But legal decisions often depend on who decides. The argument is likely to be tested again in the Michigan and Pennsylvania cases won by Democratic lawyers. The Michigan ruling, by a lower court, can be appealed in a state where the Supreme Court leans Republican. In Pennsylvania, a federal district judge nominated in 2019 by President Trump is expected to soon hear a Republican challenge to expanded mail balloting, based on the threat of fraud, that parallels the one rejected by the State Supreme Court this week.
That Pennsylvania case, with potentially crucial ramifications for mail-in voting, could race through the appeals process and to the Supreme Court in a matter of weeks, Dr. Hasen said.
The Michigan and Pennsylvania cases, he said, are typical of the biggest advances by Democrats and voting rights advocates — lawsuits in battleground states that seek to liberalize the rules for collecting and counting absentee ballots.
Winning a longer period for counting late-arriving mail ballots — which are being disproportionately sought by Democrats — could prove crucial in states like Michigan and Pennsylvania, which Mr. Trump won by barely 44,000 votes in 2016. In Pennsylvania’s presidential primary election in June, more than 37,000 mail ballots were rejected for a variety of reasons; the volume of mail ballots will be far higher in November.
The prospect of losing votes to third-party candidates, on the other hand, is seen by Democrats as a far smaller worry than four years ago. In 2016, the Green Party presidential candidate, Jill Stein, was branded a spoiler in Wisconsin: Her 31,072 votes in the state were more than the 22,748 that separated Hillary Clinton and Mr. Trump. (Gary Johnson, the Libertarian candidate, received 106,674 votes in Wisconsin.)

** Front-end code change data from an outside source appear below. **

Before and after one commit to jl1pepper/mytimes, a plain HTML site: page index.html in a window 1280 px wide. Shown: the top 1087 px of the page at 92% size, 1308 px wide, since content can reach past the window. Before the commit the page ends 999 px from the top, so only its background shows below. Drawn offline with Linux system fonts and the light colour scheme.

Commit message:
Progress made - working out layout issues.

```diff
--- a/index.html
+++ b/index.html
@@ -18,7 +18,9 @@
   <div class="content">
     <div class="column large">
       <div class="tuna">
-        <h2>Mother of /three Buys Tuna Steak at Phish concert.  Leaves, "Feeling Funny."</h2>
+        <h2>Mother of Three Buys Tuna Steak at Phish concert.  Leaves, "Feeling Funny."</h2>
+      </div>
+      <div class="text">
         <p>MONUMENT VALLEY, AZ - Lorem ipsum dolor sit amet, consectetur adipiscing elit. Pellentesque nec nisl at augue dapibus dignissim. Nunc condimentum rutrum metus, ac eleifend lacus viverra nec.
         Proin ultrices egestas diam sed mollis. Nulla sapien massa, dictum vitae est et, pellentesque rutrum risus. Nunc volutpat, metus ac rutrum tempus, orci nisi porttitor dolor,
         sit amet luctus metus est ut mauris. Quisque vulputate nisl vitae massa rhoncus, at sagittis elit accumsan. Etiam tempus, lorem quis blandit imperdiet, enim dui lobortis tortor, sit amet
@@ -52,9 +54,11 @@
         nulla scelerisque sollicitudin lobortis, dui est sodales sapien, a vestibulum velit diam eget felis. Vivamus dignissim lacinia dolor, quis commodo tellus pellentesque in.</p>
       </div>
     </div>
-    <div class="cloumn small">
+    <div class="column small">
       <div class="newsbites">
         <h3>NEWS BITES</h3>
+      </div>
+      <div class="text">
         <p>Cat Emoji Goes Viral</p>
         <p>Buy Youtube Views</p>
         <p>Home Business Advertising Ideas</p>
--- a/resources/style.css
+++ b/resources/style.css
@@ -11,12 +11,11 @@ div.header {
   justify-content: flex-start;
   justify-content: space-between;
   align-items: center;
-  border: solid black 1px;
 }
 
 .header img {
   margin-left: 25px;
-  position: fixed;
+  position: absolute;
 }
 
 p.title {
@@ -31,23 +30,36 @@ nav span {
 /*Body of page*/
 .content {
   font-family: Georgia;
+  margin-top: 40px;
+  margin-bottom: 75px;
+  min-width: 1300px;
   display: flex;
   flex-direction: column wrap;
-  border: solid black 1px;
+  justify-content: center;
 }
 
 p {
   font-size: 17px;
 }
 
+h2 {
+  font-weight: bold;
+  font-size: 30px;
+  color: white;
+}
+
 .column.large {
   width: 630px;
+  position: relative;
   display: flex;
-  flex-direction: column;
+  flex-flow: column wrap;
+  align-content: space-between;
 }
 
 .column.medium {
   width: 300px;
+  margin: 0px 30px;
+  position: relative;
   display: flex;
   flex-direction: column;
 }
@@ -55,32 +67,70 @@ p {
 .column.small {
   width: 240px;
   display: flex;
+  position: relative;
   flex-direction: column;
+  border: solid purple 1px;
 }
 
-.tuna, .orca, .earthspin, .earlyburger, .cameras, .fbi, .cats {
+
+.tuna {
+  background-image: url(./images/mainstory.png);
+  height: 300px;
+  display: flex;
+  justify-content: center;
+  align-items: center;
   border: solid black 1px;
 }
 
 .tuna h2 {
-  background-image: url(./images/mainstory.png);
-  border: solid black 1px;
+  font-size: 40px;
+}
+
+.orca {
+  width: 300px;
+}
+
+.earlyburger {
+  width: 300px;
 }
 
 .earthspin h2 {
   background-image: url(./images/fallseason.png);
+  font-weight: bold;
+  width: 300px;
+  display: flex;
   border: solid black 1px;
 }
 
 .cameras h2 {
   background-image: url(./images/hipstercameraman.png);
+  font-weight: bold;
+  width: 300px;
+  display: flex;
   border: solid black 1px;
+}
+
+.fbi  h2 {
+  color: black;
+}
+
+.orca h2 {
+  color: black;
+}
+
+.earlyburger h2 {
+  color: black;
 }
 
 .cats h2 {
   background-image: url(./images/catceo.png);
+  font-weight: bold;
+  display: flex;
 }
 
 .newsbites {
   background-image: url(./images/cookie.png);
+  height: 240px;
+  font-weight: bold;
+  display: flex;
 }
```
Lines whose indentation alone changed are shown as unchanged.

This year, however, left-leaning Democrats have lined up behind Mr. Biden. Not having the Green Party on the ballot “changes the win number, but not by much,” said Joe Zepecki, a Democratic strategist in Wisconsin.
The same is true of Pennsylvania’s decision to keep the Green Party off the ballot, said Paul Begala, a Democratic strategist, who noted that Ms. Stein got almost 50,000 votes in Pennsylvania in 2016. “Let’s say with this lawsuit, apparently she drops to 0,” he said. “That’s good for Joe. That’s good for Joe.”
Dr. Persily, of the Healthy Elections Project, acknowledged that the political stakes in the legal battles were high. But just as important, he said, is settling the cases in time to give campaigns and election officials a clear set of rules to abide by.
“Any case that can be brought by now should be brought,” he said. “The highest courts in the states need to escalate these cases as quickly as possible, and get resolutions.”